Stone Fruit, Lee Lai’s graphic novel about a queer couple and their relationships with their families, has added another award to its growing collection. Penn State University Libraries has awarded it the Lyn Ward Graphic Novel Prize for 2022. The graphic novel was published by Fantagraphics in May of 2021.
The award comes with a $2,500 prize, and the winner is chosen by a jury. In their write-up, the jury said, “Lee Lai’s ‘Stone Fruit’ is one of those rare graphic novels where everything — story, text, images, style — comes together in full complement to create a memorable, moving experience for readers.”
“How is it that something so sweet, wonderful, and delicious is also filled with hardness? This question animates Lee Lai’s empathetic exploration of love, intimacy, kinship, and care in ‘Stone Fruit.’ Lai’s nuanced character and question-driven graphic novel sparingly uses line, text, and color. These choices bring a starkness to the story, but they also open spaces for readers to engage more deeply with the complexities around what family means. Dream-like ink wash landscapes contrast with bodies that carry the marks of living and loving, just as the scenes of joyous monstrosity are foils for the traumas embedded in the lives of Bron, Ray, Amanda, and Nessie.
In addition to the Graphic Novel prize, the committee also chose two “honor” books: How to Pick a Fight by Lara Kaminoff and No One Else by R. Kikuo Johnson.
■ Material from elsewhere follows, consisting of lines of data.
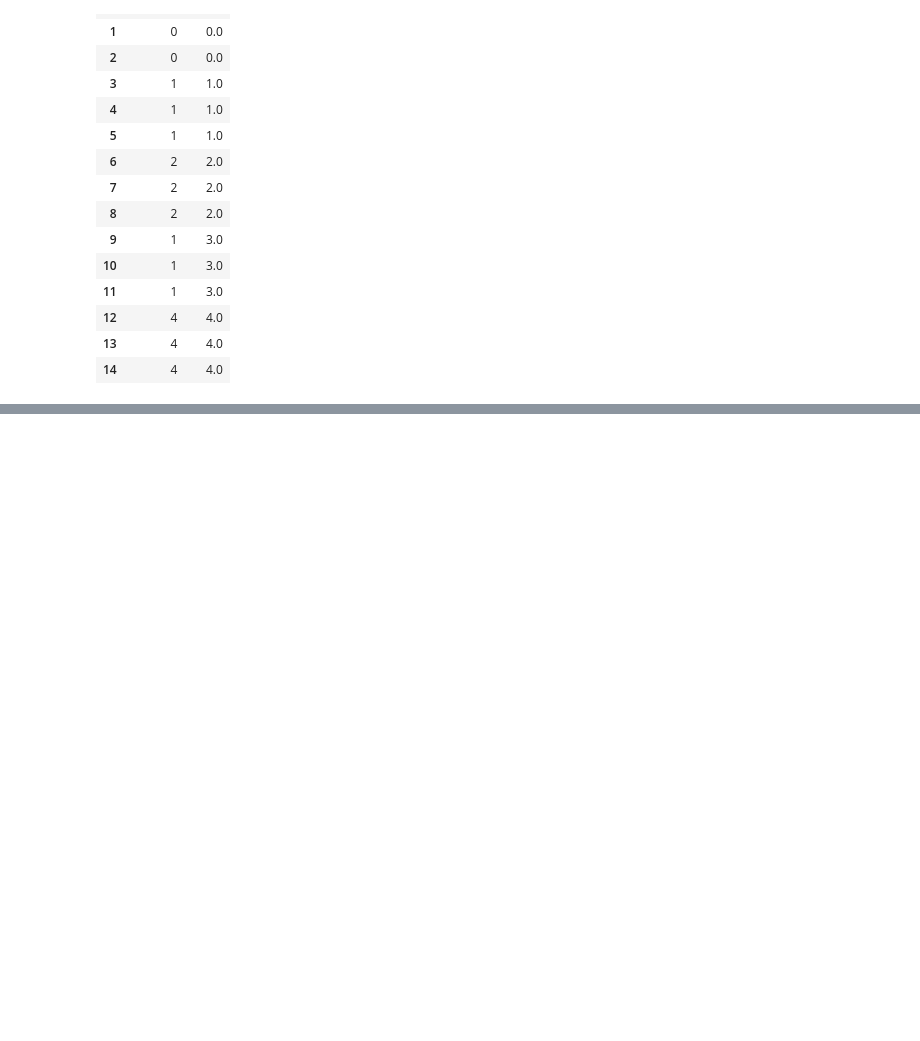
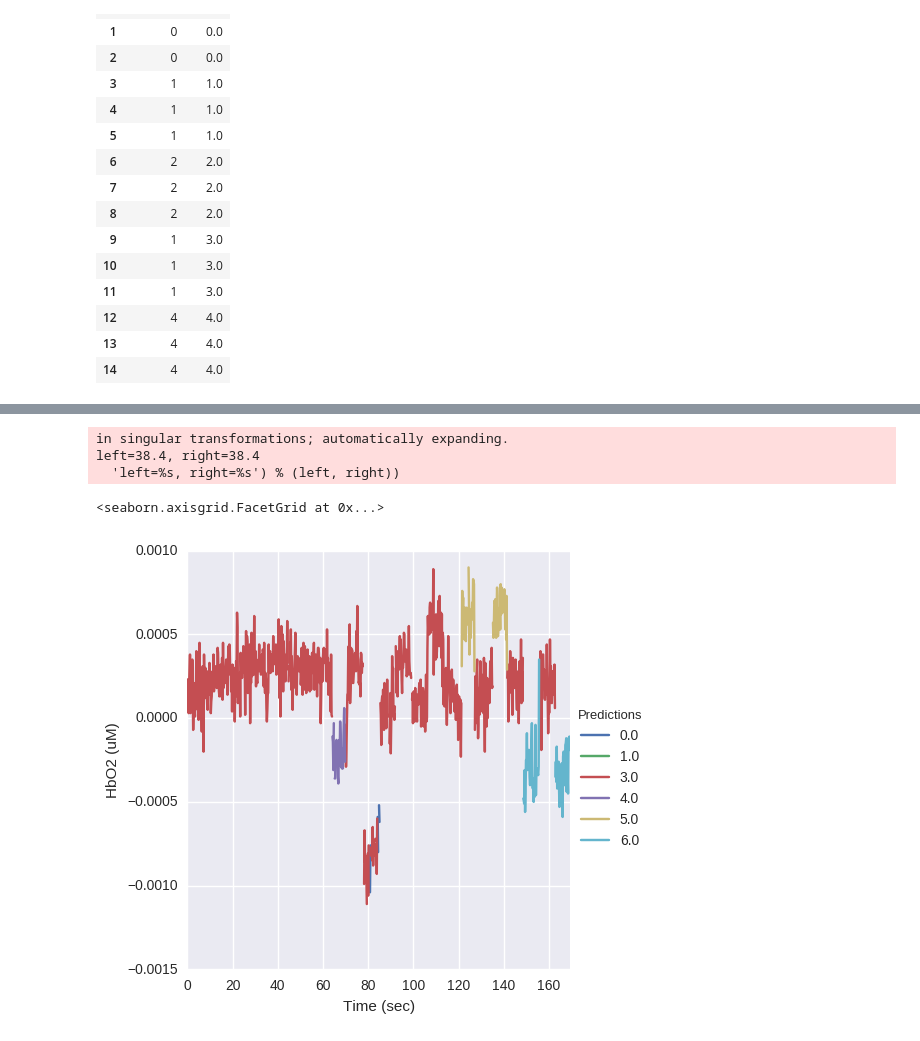
Before and after one commit to buck06191/ABROAD, a Jupyter notebook: Figure-Generation.ipynb, the cells around one changed output, grey strips where cells are left out. Saved outputs shown, nothing was run; the diff lists cells and outputs as text; code cells hidden in the pictures; blank space fills up the shorter version.

```diff
--- a/Figure-Generation.ipynb
+++ b/Figure-Generation.ipynb
@@ -172,0 +134,11 @@ for df in features:
+# %%
+plt.rcParams['figure.figsize'] = (10.0, 5.0)
+colors = sns.color_palette("Set1", 7)
+g = sns.FacetGrid(conc_df, hue='Predictions', size=5, xlim=(0,170), ylim = (-0.0015,0.001), legend_out=True)
+(g.map_dataframe(artefact_plot, 'Time (sec)', 'HbO2 (uM)', 'Block2')).add_legend()
+# %% [output]
+in singular transformations; automatically expanding.
+left=38.4, right=38.4
+  'left=%s, right=%s') % (left, right))
+<seaborn.axisgrid.FacetGrid at 0x...>
+[figure, added]
```
Also changed, not shown: parts of 7 cells of this notebook, 1 other file.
The Lynd Ward Graphic Novel Prize is presented annually to the best graphic novel, fiction or nonfiction, published in the previous calendar year by a living U.S. or Canadian citizen or resident. Named for artist Lynd Ward, it honors his influence in the development of the graphic novel and celebrates the gift of an extensive collection of Ward’s wood engravings, original book illustrations and other graphic art donated to Penn State’s University Libraries by his daughters Robin Ward Savage and Nanda Weedon Ward. Between 1929 and 1937, Ward published his six groundbreaking wordless novels: “Gods’ Man,” “Madman’s Drum,” “Wild Pilgrimage,” “Prelude to a Million Years,” “Song without Words” and “Vertigo.”